We analyze the effect that peculiar velocities have on the cosmological inferences we make using luminosity distance indicators, such as Type Ia supernovae. In particular we study the corrections required to account for (1) our own motion, (2) correlations in galaxy motions, and (3) a possible local under- or overdensity. For all of these effects we present a case study showing the impact on the cosmology derived by the Sloan Digital Sky Survey-II Supernova Survey (SDSS-II SN Survey). Correcting supernova (SN) redshifts for the cosmic microwave background (CMB) dipole slightly overcorrects nearby SNe that share some of our local motion.

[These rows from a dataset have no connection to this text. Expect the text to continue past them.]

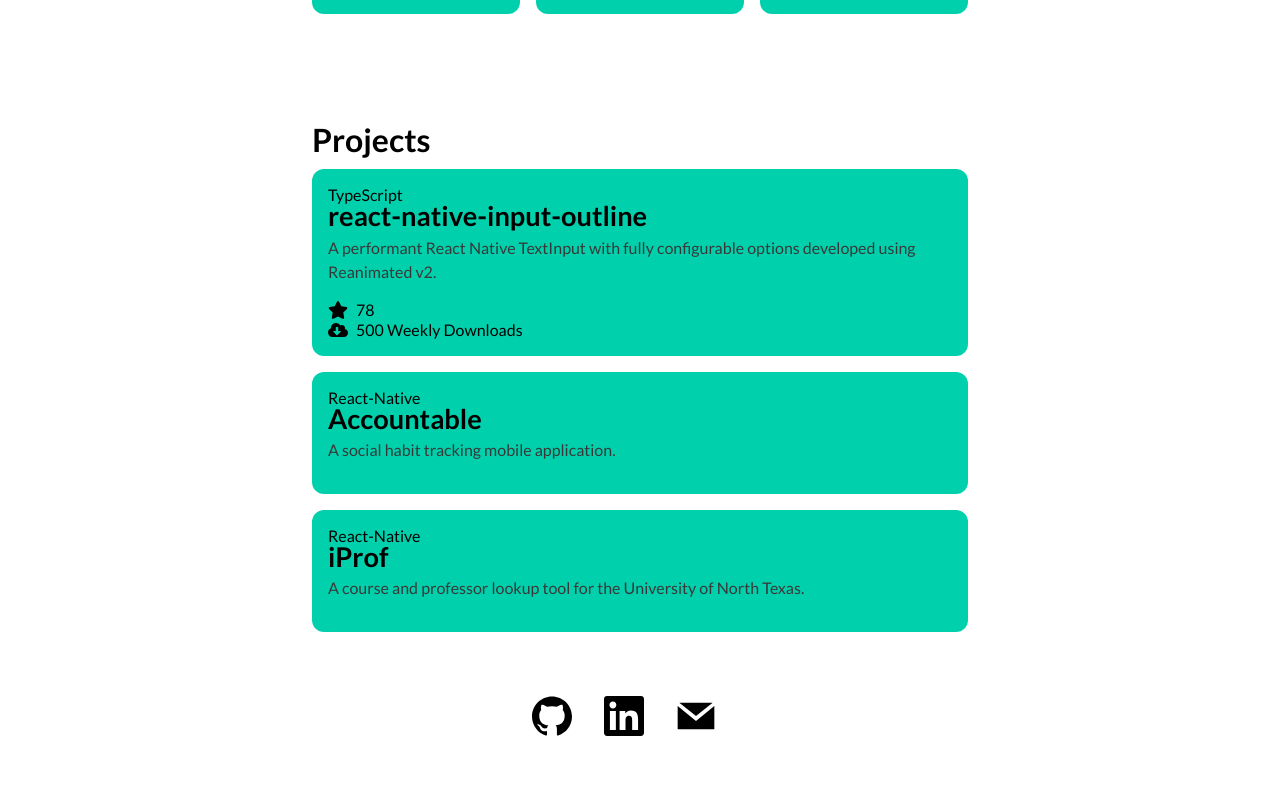
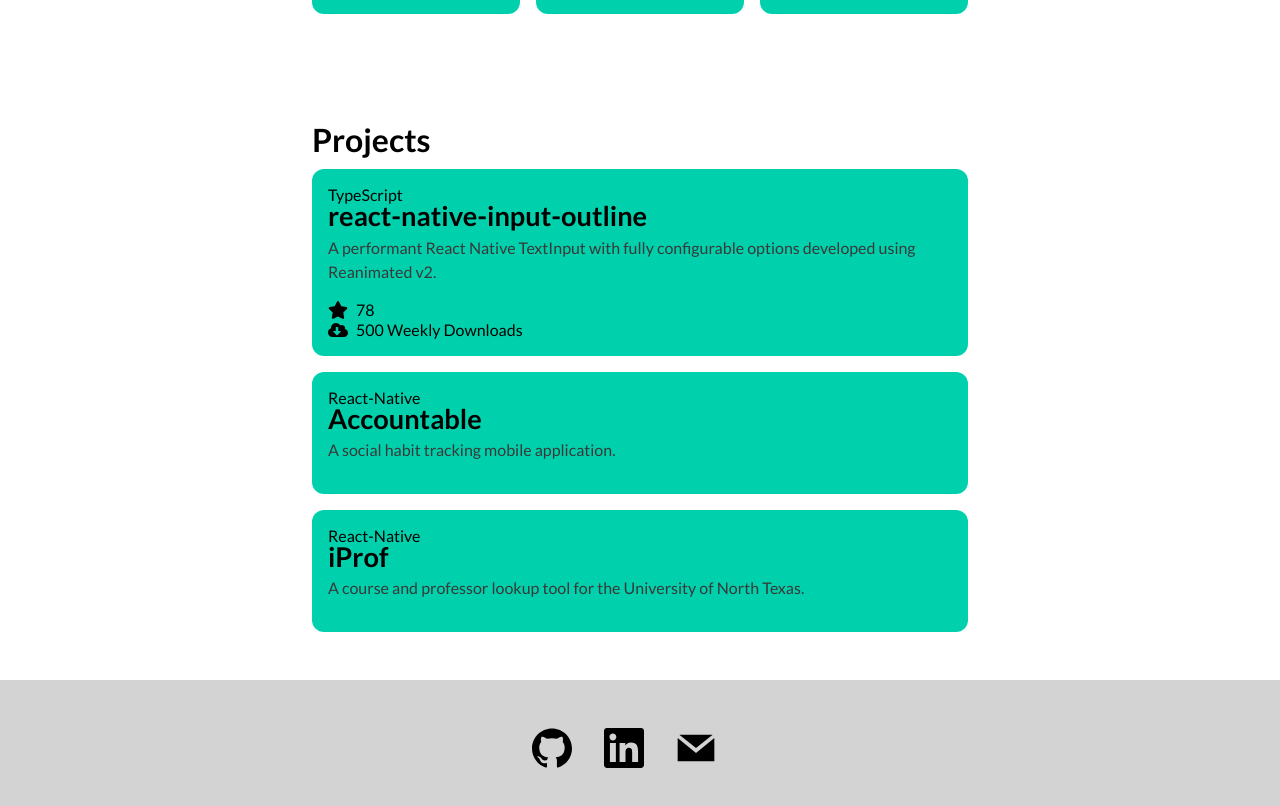
Before and after one commit to swushi/portfolio, a React (Create React App) app: page / in a window 1280 px wide. Shown: the part 1371-2177 px from the top of the page. Before the commit the page ends 2155 px from the top, so only its background shows below. Built offline with nearby package versions, Linux system fonts and the light colour scheme.

Commit message:
Fixed footer

```diff
--- a/src/App.css
+++ b/src/App.css
@@ -238,7 +238,9 @@ section > .skills > * > p {
 footer {
   display: flex;
   justify-content: center;
-  margin: 3em;
+  margin-top: 2em;
+  padding: 3em;
+  background-color: #d3d3d3;
 }
 
 footer > * {
```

We show that while neglecting the CMB dipole would cause a shift in the derived equation of state of Δw 0.04 (at fixed Ωm), the additional local-motion correction is currently negligible (Δw ≲ 0.01). We then demonstrate a covariance-matrix approach to statistically account for correlated peculiar velocities. This down-weights nearby SNe and effectively acts as a graduated version of the usual sharp low-redshift cut. Neglecting coherent velocities in the current sample causes a systematic shift of Δw 0.02. This will therefore have to be considered carefully when future surveys aim for percent-level accuracy and we recommend our statistical approach to down-weighting peculiar velocities as a more robust option than a sharp low-redshift cut.
- cosmology: observations
- supernovae: general